▶ **WHAT IS NEEDED**: Make an exact copy of all the data.

▶ **ENTRIES SHOWN**:
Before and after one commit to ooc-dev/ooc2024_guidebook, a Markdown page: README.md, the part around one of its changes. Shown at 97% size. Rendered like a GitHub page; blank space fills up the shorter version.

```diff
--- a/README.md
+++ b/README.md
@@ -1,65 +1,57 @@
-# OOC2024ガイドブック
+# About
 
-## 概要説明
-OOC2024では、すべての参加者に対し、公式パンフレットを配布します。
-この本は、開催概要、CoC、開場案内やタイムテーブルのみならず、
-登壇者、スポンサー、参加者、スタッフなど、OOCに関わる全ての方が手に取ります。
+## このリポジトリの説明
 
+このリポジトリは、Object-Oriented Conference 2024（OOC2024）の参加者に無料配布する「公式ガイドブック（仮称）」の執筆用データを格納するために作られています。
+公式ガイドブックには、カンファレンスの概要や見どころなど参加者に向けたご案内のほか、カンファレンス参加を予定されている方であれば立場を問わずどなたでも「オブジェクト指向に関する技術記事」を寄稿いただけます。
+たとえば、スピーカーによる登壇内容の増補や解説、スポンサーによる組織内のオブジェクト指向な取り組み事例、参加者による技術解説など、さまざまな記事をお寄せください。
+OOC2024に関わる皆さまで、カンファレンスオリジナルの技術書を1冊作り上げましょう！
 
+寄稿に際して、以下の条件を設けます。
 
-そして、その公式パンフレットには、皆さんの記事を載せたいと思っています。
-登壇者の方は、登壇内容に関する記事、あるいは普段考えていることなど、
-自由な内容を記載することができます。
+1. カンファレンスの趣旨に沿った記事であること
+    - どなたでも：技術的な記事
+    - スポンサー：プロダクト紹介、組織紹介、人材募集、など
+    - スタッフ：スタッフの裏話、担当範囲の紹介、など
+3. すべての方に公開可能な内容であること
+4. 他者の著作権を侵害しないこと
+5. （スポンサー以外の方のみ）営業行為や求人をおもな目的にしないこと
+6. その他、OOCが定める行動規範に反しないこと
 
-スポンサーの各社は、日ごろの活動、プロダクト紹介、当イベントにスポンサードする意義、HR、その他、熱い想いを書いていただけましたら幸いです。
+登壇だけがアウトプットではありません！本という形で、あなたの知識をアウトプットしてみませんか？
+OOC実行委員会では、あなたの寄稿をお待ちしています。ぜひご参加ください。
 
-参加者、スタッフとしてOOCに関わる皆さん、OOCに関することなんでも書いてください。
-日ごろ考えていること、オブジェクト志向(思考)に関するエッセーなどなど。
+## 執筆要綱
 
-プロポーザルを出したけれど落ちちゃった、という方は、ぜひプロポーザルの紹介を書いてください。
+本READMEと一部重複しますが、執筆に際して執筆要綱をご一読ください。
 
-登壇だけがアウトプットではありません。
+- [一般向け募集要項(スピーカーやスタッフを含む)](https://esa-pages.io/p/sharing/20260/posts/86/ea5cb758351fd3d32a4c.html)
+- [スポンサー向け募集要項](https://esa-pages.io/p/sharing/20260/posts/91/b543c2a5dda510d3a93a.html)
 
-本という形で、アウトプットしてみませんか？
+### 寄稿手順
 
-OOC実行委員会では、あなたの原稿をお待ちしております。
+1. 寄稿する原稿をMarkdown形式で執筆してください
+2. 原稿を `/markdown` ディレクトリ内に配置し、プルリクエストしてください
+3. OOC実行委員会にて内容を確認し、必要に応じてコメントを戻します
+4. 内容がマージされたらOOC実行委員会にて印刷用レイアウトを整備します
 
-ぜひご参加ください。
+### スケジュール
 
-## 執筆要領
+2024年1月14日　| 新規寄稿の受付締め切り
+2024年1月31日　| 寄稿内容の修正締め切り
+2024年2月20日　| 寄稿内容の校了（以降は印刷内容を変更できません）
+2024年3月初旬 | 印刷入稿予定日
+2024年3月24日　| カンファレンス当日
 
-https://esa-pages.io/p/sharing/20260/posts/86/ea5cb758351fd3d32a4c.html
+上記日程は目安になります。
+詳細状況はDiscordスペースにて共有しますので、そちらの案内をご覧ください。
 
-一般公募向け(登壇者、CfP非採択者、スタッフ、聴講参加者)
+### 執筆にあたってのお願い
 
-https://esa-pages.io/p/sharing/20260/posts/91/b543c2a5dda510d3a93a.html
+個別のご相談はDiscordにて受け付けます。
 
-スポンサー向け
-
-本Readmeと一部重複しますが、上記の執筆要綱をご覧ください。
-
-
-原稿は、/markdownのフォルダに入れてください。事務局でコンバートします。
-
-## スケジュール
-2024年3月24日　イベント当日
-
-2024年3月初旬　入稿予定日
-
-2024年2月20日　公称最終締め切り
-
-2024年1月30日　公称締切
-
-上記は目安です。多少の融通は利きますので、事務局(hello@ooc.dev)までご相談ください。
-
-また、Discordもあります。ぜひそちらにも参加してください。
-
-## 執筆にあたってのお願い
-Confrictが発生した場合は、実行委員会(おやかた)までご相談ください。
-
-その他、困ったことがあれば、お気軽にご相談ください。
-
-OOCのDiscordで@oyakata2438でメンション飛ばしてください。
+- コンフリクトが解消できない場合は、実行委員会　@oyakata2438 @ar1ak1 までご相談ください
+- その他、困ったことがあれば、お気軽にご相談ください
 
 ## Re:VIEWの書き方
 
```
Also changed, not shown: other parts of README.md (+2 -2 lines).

▶ **RESULT FOR THIS EXERCISE**:
Before and after one commit to ooc-dev/ooc2024_guidebook, a Markdown page: README.md, the part around one of its changes. Shown at 97% size. Rendered like a GitHub page; blank space fills up the shorter version.

```diff
--- a/README.md
+++ b/README.md
@@ -1,65 +1,57 @@
-# OOC2024ガイドブック
+# About
 
-## 概要説明
-OOC2024では、すべての参加者に対し、公式パンフレットを配布します。
-この本は、開催概要、CoC、開場案内やタイムテーブルのみならず、
-登壇者、スポンサー、参加者、スタッフなど、OOCに関わる全ての方が手に取ります。
+## このリポジトリの説明
 
+このリポジトリは、Object-Oriented Conference 2024（OOC2024）の参加者に無料配布する「公式ガイドブック（仮称）」の執筆用データを格納するために作られています。
+公式ガイドブックには、カンファレンスの概要や見どころなど参加者に向けたご案内のほか、カンファレンス参加を予定されている方であれば立場を問わずどなたでも「オブジェクト指向に関する技術記事」を寄稿いただけます。
+たとえば、スピーカーによる登壇内容の増補や解説、スポンサーによる組織内のオブジェクト指向な取り組み事例、参加者による技術解説など、さまざまな記事をお寄せください。
+OOC2024に関わる皆さまで、カンファレンスオリジナルの技術書を1冊作り上げましょう！
 
+寄稿に際して、以下の条件を設けます。
 
-そして、その公式パンフレットには、皆さんの記事を載せたいと思っています。
-登壇者の方は、登壇内容に関する記事、あるいは普段考えていることなど、
-自由な内容を記載することができます。
+1. カンファレンスの趣旨に沿った記事であること
+    - どなたでも：技術的な記事
+    - スポンサー：プロダクト紹介、組織紹介、人材募集、など
+    - スタッフ：スタッフの裏話、担当範囲の紹介、など
+3. すべての方に公開可能な内容であること
+4. 他者の著作権を侵害しないこと
+5. （スポンサー以外の方のみ）営業行為や求人をおもな目的にしないこと
+6. その他、OOCが定める行動規範に反しないこと
 
-スポンサーの各社は、日ごろの活動、プロダクト紹介、当イベントにスポンサードする意義、HR、その他、熱い想いを書いていただけましたら幸いです。
+登壇だけがアウトプットではありません！本という形で、あなたの知識をアウトプットしてみませんか？
+OOC実行委員会では、あなたの寄稿をお待ちしています。ぜひご参加ください。
 
-参加者、スタッフとしてOOCに関わる皆さん、OOCに関することなんでも書いてください。
-日ごろ考えていること、オブジェクト志向(思考)に関するエッセーなどなど。
+## 執筆要綱
 
-プロポーザルを出したけれど落ちちゃった、という方は、ぜひプロポーザルの紹介を書いてください。
+本READMEと一部重複しますが、執筆に際して執筆要綱をご一読ください。
 
-登壇だけがアウトプットではありません。
+- [一般向け募集要項(スピーカーやスタッフを含む)](https://esa-pages.io/p/sharing/20260/posts/86/ea5cb758351fd3d32a4c.html)
+- [スポンサー向け募集要項](https://esa-pages.io/p/sharing/20260/posts/91/b543c2a5dda510d3a93a.html)
 
-本という形で、アウトプットしてみませんか？
+### 寄稿手順
 
-OOC実行委員会では、あなたの原稿をお待ちしております。
+1. 寄稿する原稿をMarkdown形式で執筆してください
+2. 原稿を `/markdown` ディレクトリ内に配置し、プルリクエストしてください
+3. OOC実行委員会にて内容を確認し、必要に応じてコメントを戻します
+4. 内容がマージされたらOOC実行委員会にて印刷用レイアウトを整備します
 
-ぜひご参加ください。
+### スケジュール
 
-## 執筆要領
+2024年1月14日　| 新規寄稿の受付締め切り
+2024年1月31日　| 寄稿内容の修正締め切り
+2024年2月20日　| 寄稿内容の校了（以降は印刷内容を変更できません）
+2024年3月初旬 | 印刷入稿予定日
+2024年3月24日　| カンファレンス当日
 
-https://esa-pages.io/p/sharing/20260/posts/86/ea5cb758351fd3d32a4c.html
+上記日程は目安になります。
+詳細状況はDiscordスペースにて共有しますので、そちらの案内をご覧ください。
 
-一般公募向け(登壇者、CfP非採択者、スタッフ、聴講参加者)
+### 執筆にあたってのお願い
 
-https://esa-pages.io/p/sharing/20260/posts/91/b543c2a5dda510d3a93a.html
+個別のご相談はDiscordにて受け付けます。
 
-スポンサー向け
-
-本Readmeと一部重複しますが、上記の執筆要綱をご覧ください。
-
-
-原稿は、/markdownのフォルダに入れてください。事務局でコンバートします。
-
-## スケジュール
-2024年3月24日　イベント当日
-
-2024年3月初旬　入稿予定日
-
-2024年2月20日　公称最終締め切り
-
-2024年1月30日　公称締切
-
-上記は目安です。多少の融通は利きますので、事務局(hello@ooc.dev)までご相談ください。
-
-また、Discordもあります。ぜひそちらにも参加してください。
-
-## 執筆にあたってのお願い
-Confrictが発生した場合は、実行委員会(おやかた)までご相談ください。
-
-その他、困ったことがあれば、お気軽にご相談ください。
-
-OOCのDiscordで@oyakata2438でメンション飛ばしてください。
+- コンフリクトが解消できない場合は、実行委員会　@oyakata2438 @ar1ak1 までご相談ください
+- その他、困ったことがあれば、お気軽にご相談ください
 
 ## Re:VIEWの書き方
 
```
Also changed, not shown: other parts of README.md (+2 -2 lines).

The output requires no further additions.